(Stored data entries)
+--

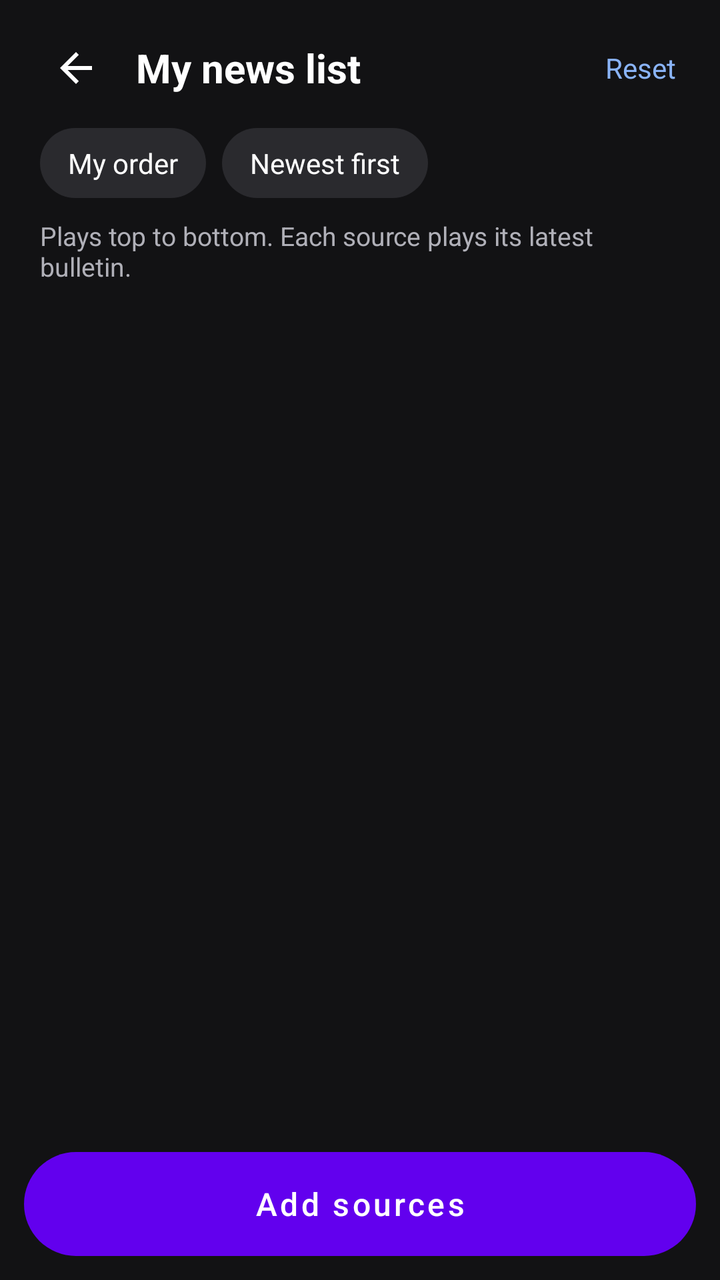
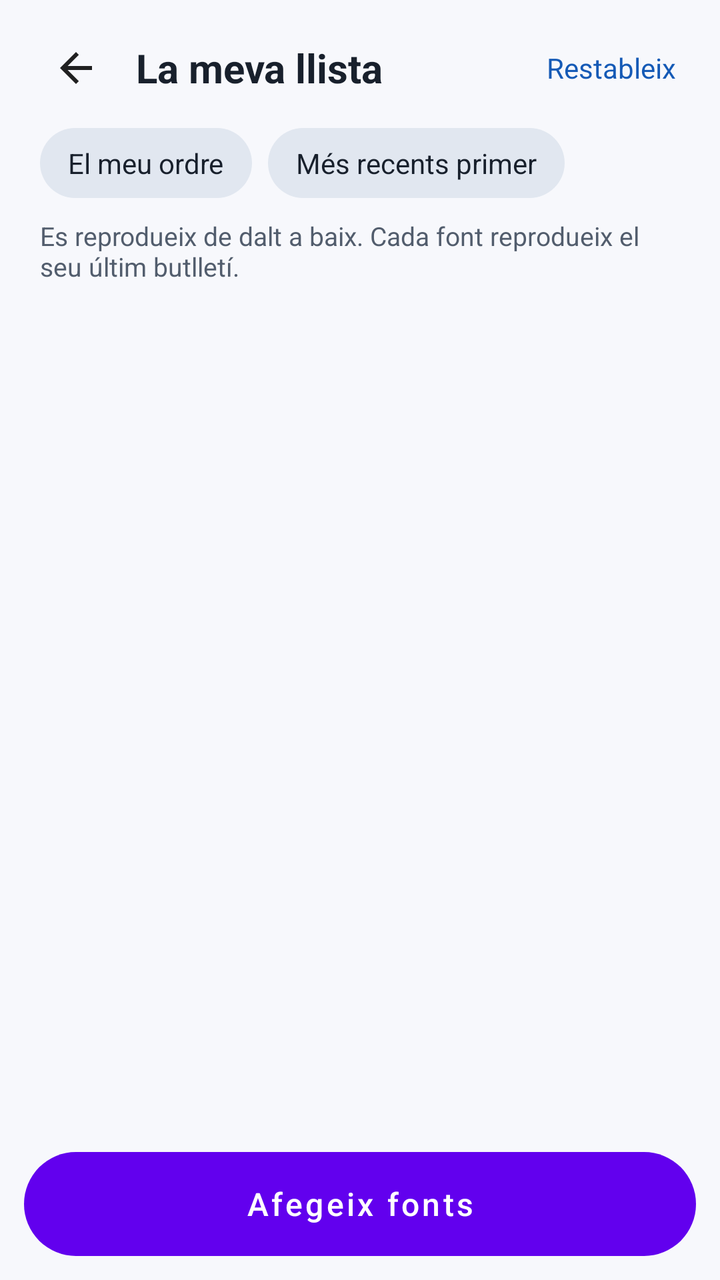

Two renders of the same Android screen: before a commit and after it. Below are the layout's source before the change and the commit's diff.
<!-- AndroidManifest.xml: fallback theme Theme.MaterialComponents.DayNight.NoActionBar -->
<!-- res/layout/activity_edit.xml -->
<?xml version="1.0" encoding="utf-8"?>
<FrameLayout xmlns:android="http://schemas.android.com/apk/res/android"
    android:layout_width="match_parent"
    android:layout_height="match_parent"
    android:background="#FF121214"
    android:fitsSystemWindows="true">

<LinearLayout
    android:layout_width="match_parent"
    android:layout_height="match_parent"
    android:orientation="vertical"
    android:paddingLeft="12dp"
    android:paddingRight="12dp"
    android:paddingTop="8dp"
    android:paddingBottom="12dp">

    <LinearLayout
        android:layout_width="match_parent"
        android:layout_height="wrap_content"
        android:gravity="center_vertical"
        android:orientation="horizontal">
        <ImageButton
            android:id="@+id/back"
            style="@style/ControlButton"
            android:src="@drawable/ic_back"
            android:contentDescription="@string/back" />
        <TextView
            android:layout_width="0dp"
            android:layout_height="wrap_content"
            android:layout_weight="1"
            android:layout_marginLeft="4dp"
            android:textColor="#FFFFFFFF"
            android:textSize="20sp"
            android:textStyle="bold"
            android:text="@string/my_list" />
        <TextView
            android:id="@+id/reset"
            android:layout_width="wrap_content"
            android:layout_height="wrap_content"
            android:background="?android:attr/selectableItemBackground"
            android:padding="10dp"
            android:textColor="#FF8AB4F8"
            android:textSize="14sp"
            android:text="@string/reset" />
    </LinearLayout>

    <LinearLayout
        android:layout_width="match_parent"
        android:layout_height="wrap_content"
        android:orientation="horizontal"
        android:paddingLeft="8dp"
        android:paddingRight="8dp"
        android:paddingTop="4dp"
        android:paddingBottom="10dp">
        <TextView
            android:id="@+id/order_mine"
            style="@style/OrderChip"
            android:text="@string/order_mine" />
        <TextView
            android:id="@+id/order_newest"
            style="@style/OrderChip"
            android:layout_marginLeft="8dp"
            android:text="@string/order_newest" />
    </LinearLayout>

    <TextView
        android:id="@+id/hint"
        android:layout_width="match_parent"
        android:layout_height="wrap_content"
        android:paddingLeft="8dp"
        android:paddingRight="8dp"
        android:paddingBottom="8dp"
        android:textColor="#FFB0B0B8"
        android:textSize="13sp"
        android:text="@string/edit_hint" />

    <ListView
        android:id="@+id/list"
        android:layout_width="match_parent"
        android:layout_height="0dp"
        android:layout_weight="1"
        android:divider="#FF2A2A2E"
        android:dividerHeight="1dp" />

    <Button
        android:id="@+id/add"
        android:layout_width="match_parent"
        android:layout_height="52dp"
        android:layout_marginTop="12dp"
        android:background="@drawable/bg_add"
        android:stateListAnimator="@null"
        android:textAllCaps="false"
        android:textColor="#FFFFFFFF"
        android:textSize="16sp"
        android:text="@string/add_sources" />
</LinearLayout>
</FrameLayout>
<!-- resources referenced by this layout -->
<resources>
  <!-- drawable bg_add (drawable) -->
  <?xml version="1.0" encoding="utf-8"?>
  <ripple xmlns:android="http://schemas.android.com/apk/res/android" android:color="#40FFFFFF">
      <item>
          <shape android:shape="rectangle">
              <corners android:radius="26dp" />
              <solid android:color="#FF1A73E8" />
          </shape>
      </item>
  </ripple>
  <!-- drawable ic_back (drawable) -->
  <?xml version="1.0" encoding="utf-8"?>
  <vector xmlns:android="http://schemas.android.com/apk/res/android"
      android:width="24dp" android:height="24dp"
      android:viewportWidth="24" android:viewportHeight="24">
      <path android:fillColor="#FFFFFFFF" android:pathData="M20,11H7.83l5.59,-5.59L12,4l-8,8 8,8 1.41,-1.41L7.83,13H20v-2z" />
  </vector>
  <string name="add_sources">Add sources</string>
  <string name="back">Back</string>
  <string name="edit_hint">Plays top to bottom. Each source plays its latest bulletin.</string>
  <string name="my_list">My news list</string>
  <string name="order_mine">My order</string>
  <string name="order_newest">Newest first</string>
  <string name="reset">Reset</string>
  <style name="ControlButton">
          <item name="android:layout_width">52dp</item>
          <item name="android:layout_height">52dp</item>
          <item name="android:padding">12dp</item>
          <item name="android:scaleType">centerInside</item>
          <item name="android:background">?android:attr/selectableItemBackgroundBorderless</item>
      </style>
  <style name="OrderChip">
          <item name="android:layout_width">wrap_content</item>
          <item name="android:layout_height">wrap_content</item>
          <item name="android:background">@drawable/bg_toggle</item>
          <item name="android:paddingLeft">14dp</item>
          <item name="android:paddingRight">14dp</item>
          <item name="android:paddingTop">8dp</item>
          <item name="android:paddingBottom">8dp</item>
          <item name="android:textColor">#FFFFFFFF</item>
          <item name="android:textSize">14sp</item>
      </style>
  <!-- drawable bg_toggle (drawable) -->
  <?xml version="1.0" encoding="utf-8"?>
  <ripple xmlns:android="http://schemas.android.com/apk/res/android" android:color="#40FFFFFF">
      <item>
          <selector>
              <item android:state_selected="true">
                  <shape android:shape="rectangle">
                      <corners android:radius="18dp" />
                      <solid android:color="#FF1A73E8" />
                  </shape>
              </item>
              <item>
                  <shape android:shape="rectangle">
                      <corners android:radius="18dp" />
                      <solid android:color="#FF2A2A2E" />
                  </shape>
              </item>
          </selector>
      </item>
  </ripple>
</resources>

<!-- the commit's change to res/layout/activity_edit.xml (unified diff, before → after) -->
@@ -2,7 +2,7 @@
 <FrameLayout xmlns:android="http://schemas.android.com/apk/res/android"
     android:layout_width="match_parent"
     android:layout_height="match_parent"
-    android:background="#FF121214"
+    android:background="@color/background"
     android:fitsSystemWindows="true">
 
 <LinearLayout
@@ -29,7 +29,7 @@
             android:layout_height="wrap_content"
             android:layout_weight="1"
             android:layout_marginLeft="4dp"
-            android:textColor="#FFFFFFFF"
+            android:textColor="@color/primary"
             android:textSize="20sp"
             android:textStyle="bold"
             android:text="@string/my_list" />
@@ -39,7 +39,7 @@
             android:layout_height="wrap_content"
             android:background="?android:attr/selectableItemBackground"
             android:padding="10dp"
-            android:textColor="#FF8AB4F8"
+            android:textColor="@color/accent"
             android:textSize="14sp"
             android:text="@string/reset" />
     </LinearLayout>
@@ -70,7 +70,7 @@
         android:paddingLeft="8dp"
         android:paddingRight="8dp"
         android:paddingBottom="8dp"
-        android:textColor="#FFB0B0B8"
+        android:textColor="@color/secondary"
         android:textSize="13sp"
         android:text="@string/edit_hint" />
 
@@ -79,7 +79,7 @@
         android:layout_width="match_parent"
         android:layout_height="0dp"
         android:layout_weight="1"
-        android:divider="#FF2A2A2E"
+        android:divider="@color/surface"
         android:dividerHeight="1dp" />
 
     <Button
<!-- resource entries referenced after the edit -->
@@ -1,5 +1,10 @@
 <!-- resources referenced by this layout -->
 <resources>
+  <color name="accent">#155AB6</color>
+  <color name="background">#F7F8FC</color>
+  <color name="primary">#18202C</color>
+  <color name="secondary">#525D6D</color>
+  <color name="surface">#E1E7F0</color>
   <!-- drawable bg_add (drawable) -->
   <?xml version="1.0" encoding="utf-8"?>
   <ripple xmlns:android="http://schemas.android.com/apk/res/android" android:color="#40FFFFFF">
@@ -15,15 +20,15 @@
   <vector xmlns:android="http://schemas.android.com/apk/res/android"
       android:width="24dp" android:height="24dp"
       android:viewportWidth="24" android:viewportHeight="24">
-      <path android:fillColor="#FFFFFFFF" android:pathData="M20,11H7.83l5.59,-5.59L12,4l-8,8 8,8 1.41,-1.41L7.83,13H20v-2z" />
+      <path android:fillColor="?android:attr/textColorPrimary" android:pathData="M20,11H7.83l5.59,-5.59L12,4l-8,8 8,8 1.41,-1.41L7.83,13H20v-2z" />
   </vector>
-  <string name="add_sources">Add sources</string>
-  <string name="back">Back</string>
-  <string name="edit_hint">Plays top to bottom. Each source plays its latest bulletin.</string>
-  <string name="my_list">My news list</string>
-  <string name="order_mine">My order</string>
-  <string name="order_newest">Newest first</string>
-  <string name="reset">Reset</string>
+  <string name="add_sources">Afegeix fonts</string>
+  <string name="back">Enrere</string>
+  <string name="edit_hint">Es reprodueix de dalt a baix. Cada font reprodueix el seu últim butlletí.</string>
+  <string name="my_list">La meva llista</string>
+  <string name="order_mine">El meu ordre</string>
+  <string name="order_newest">Més recents primer</string>
+  <string name="reset">Restableix</string>
   <style name="ControlButton">
           <item name="android:layout_width">52dp</item>
           <item name="android:layout_height">52dp</item>
@@ -39,7 +44,7 @@
           <item name="android:paddingRight">14dp</item>
           <item name="android:paddingTop">8dp</item>
           <item name="android:paddingBottom">8dp</item>
-          <item name="android:textColor">#FFFFFFFF</item>
+          <item name="android:textColor">@color/chip_text</item>
           <item name="android:textSize">14sp</item>
       </style>
   <!-- drawable bg_toggle (drawable) -->
@@ -56,7 +61,7 @@
               <item>
                   <shape android:shape="rectangle">
                       <corners android:radius="18dp" />
-                      <solid android:color="#FF2A2A2E" />
+                      <solid android:color="@color/surface" />
                   </shape>
               </item>
           </selector>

+--

From the records above, report the count of lines containing "pathData" and nothing more.

3